When our children went on school trips, many of them entailed staying overnight or even for five days. There were trips to a nature preserve for environment education studies located in the Hudson Valley where they studied all forms of nature appreciation. One trip our daughter’s fifth grade class made was to Lancaster County where the oldest Amish settlement is located. Parent chaperones were needed to help the teachers and I quickly signed up for that one since I had never been there. It was a wonderful trip “stepping back in time” to see the Amish horse and buggies riding through town. Later we toured an Amish village to see the goods they made, crafting skills, their farm equipment and their slower, calmer lifestyle. Our meals were eaten in restaurants that were served “family style” and it was some of the best food we’ve eaten outside of home cooked meals made by grandma! This experience would also make for a lovely family excursion this summer, to see a lifestyle totally different from what we know today. Visit

Fast forward and now I see the fantastic trip our granddaughter’s seventh grade class made earlier this year. The class went to Washington, D.C. on two separate trips as there was so much to see it couldn’t be done in just one visit. Signing up as a parent chaperone, our daughter had the chance to enjoy the same sights and educational experience along with her daughter’s class, teachers and other parents along, too. The trip included touring several rooms inside the White House, the Capitol Building, and having lunch in the Capitol Café. After lunch the class was invited to tour the office of Rep. Ben Cline who represents Virginia’s 6th Congressional District in the U.S. House of Representatives. Mr. Cline even had a staff photographer take the student’s photo on the Capitol steps as a memento of this trip.  Later that afternoon the students visited the Library of Congress to conclude this once in a lifetime excursion. Whatever the age of the child, whether nursery school with visits to a local petting zoo or pumpkin farm during autumn harvest to sleep away trips like the older students may enjoy, there is always something to learn. Here is a quote by George Washington that sums up the benefits to students, especially like a making a visit to Washington, D.C.  George Washington – “A primary object should be the education of our youth in the science of government.
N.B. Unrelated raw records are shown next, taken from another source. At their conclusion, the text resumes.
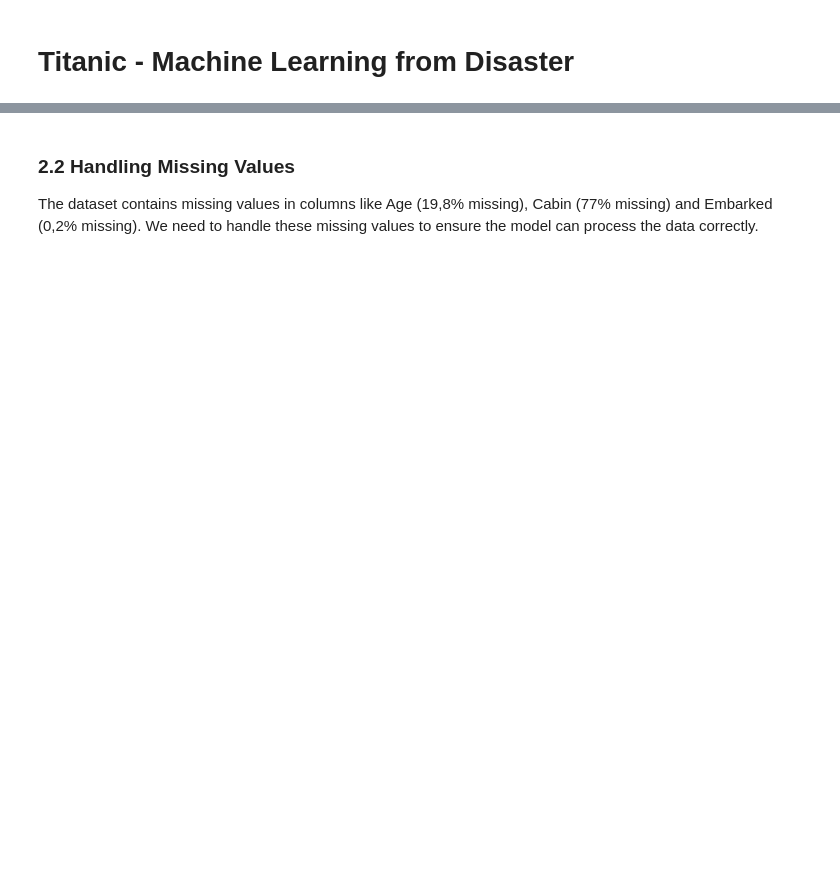
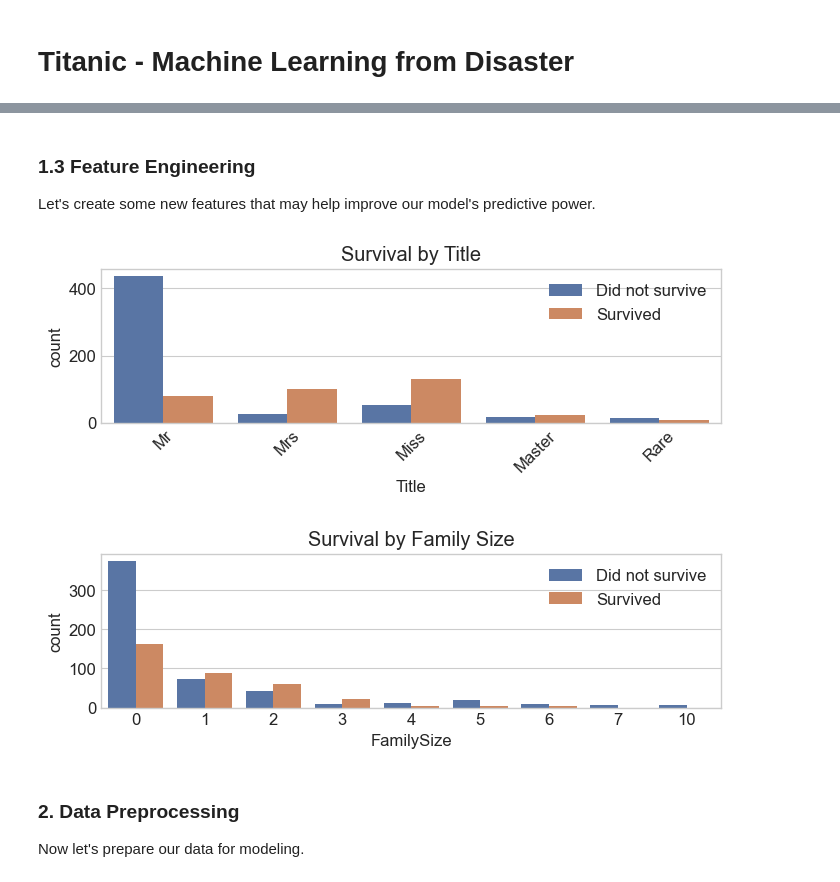
Before and after one commit to lorenzochaves/titanic-mlp, a Jupyter notebook: titanic_analysis.ipynb, the cells around one changed output, grey strips where cells are left out. Saved outputs shown, nothing was run; the diff lists cells and outputs as text; code cells hidden in the pictures; blank space fills up the shorter version.

```diff
--- a/titanic_analysis.ipynb
+++ b/titanic_analysis.ipynb
@@ -36,5 +94,39 @@ df.head()
+# %% [markdown]
+### 1.3 Feature Engineering
+
+Let's create some new features that may help improve our model's predictive power.
+# %%
+# Create family size feature
+df['FamilySize'] = df['SibSp'] + df['Parch']
+df['IsAlone'] = (df['FamilySize'] == 0).astype(int)
+
+# Extract titles from names
+df['Title'] = df['Name'].str.extract(r' ([A-Za-z]+)\.', expand=False)
+
+# Group rare titles
+df['Title'] = df['Title'].replace(['Lady', 'Countess', 'Capt', 'Col', 'Don', 'Dr', 'Major', 'Rev', 'Sir', 'Jonkheer', 'Dona'], 'Rare')
+df['Title'] = df['Title'].replace(['Mlle', 'Ms'], 'Miss')
+df['Title'] = df['Title'].replace('Mme', 'Mrs')
+
+# Visualize survival by title
+plt.figure(figsize=(8, 2))
+sns.countplot(x='Title', hue='Survived', data=df)
+plt.title('Survival by Title')
+plt.xticks(rotation=45)
+plt.legend(['Did not survive', 'Survived'])
+plt.show()
+
+# Visualize survival by family size
+plt.figure(figsize=(8, 2))
+sns.countplot(x='FamilySize', hue='Survived', data=df)
+plt.title('Survival by Family Size')
+plt.legend(['Did not survive', 'Survived'])
+plt.show()
+# %% [output]
+[figure, added]
+[figure, added]
 # %% [markdown]
-### 2.2 Handling Missing Values
+### 2. Data Preprocessing
 
-The dataset contains missing values in columns like Age (19,8% missing), Cabin (77% missing) and Embarked (0,2% missing). We need to handle these missing values to ensure the model can process the data correctly.
+Now let's prepare our data for modeling.
 # %%
```
Also changed, not shown: parts of 31 cells of this notebook, 3 other files.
In a republic, what species of knowledge can be equally important? And what duty more pressing than communicating it to those who are to be the future guardians of the liberties of the country?”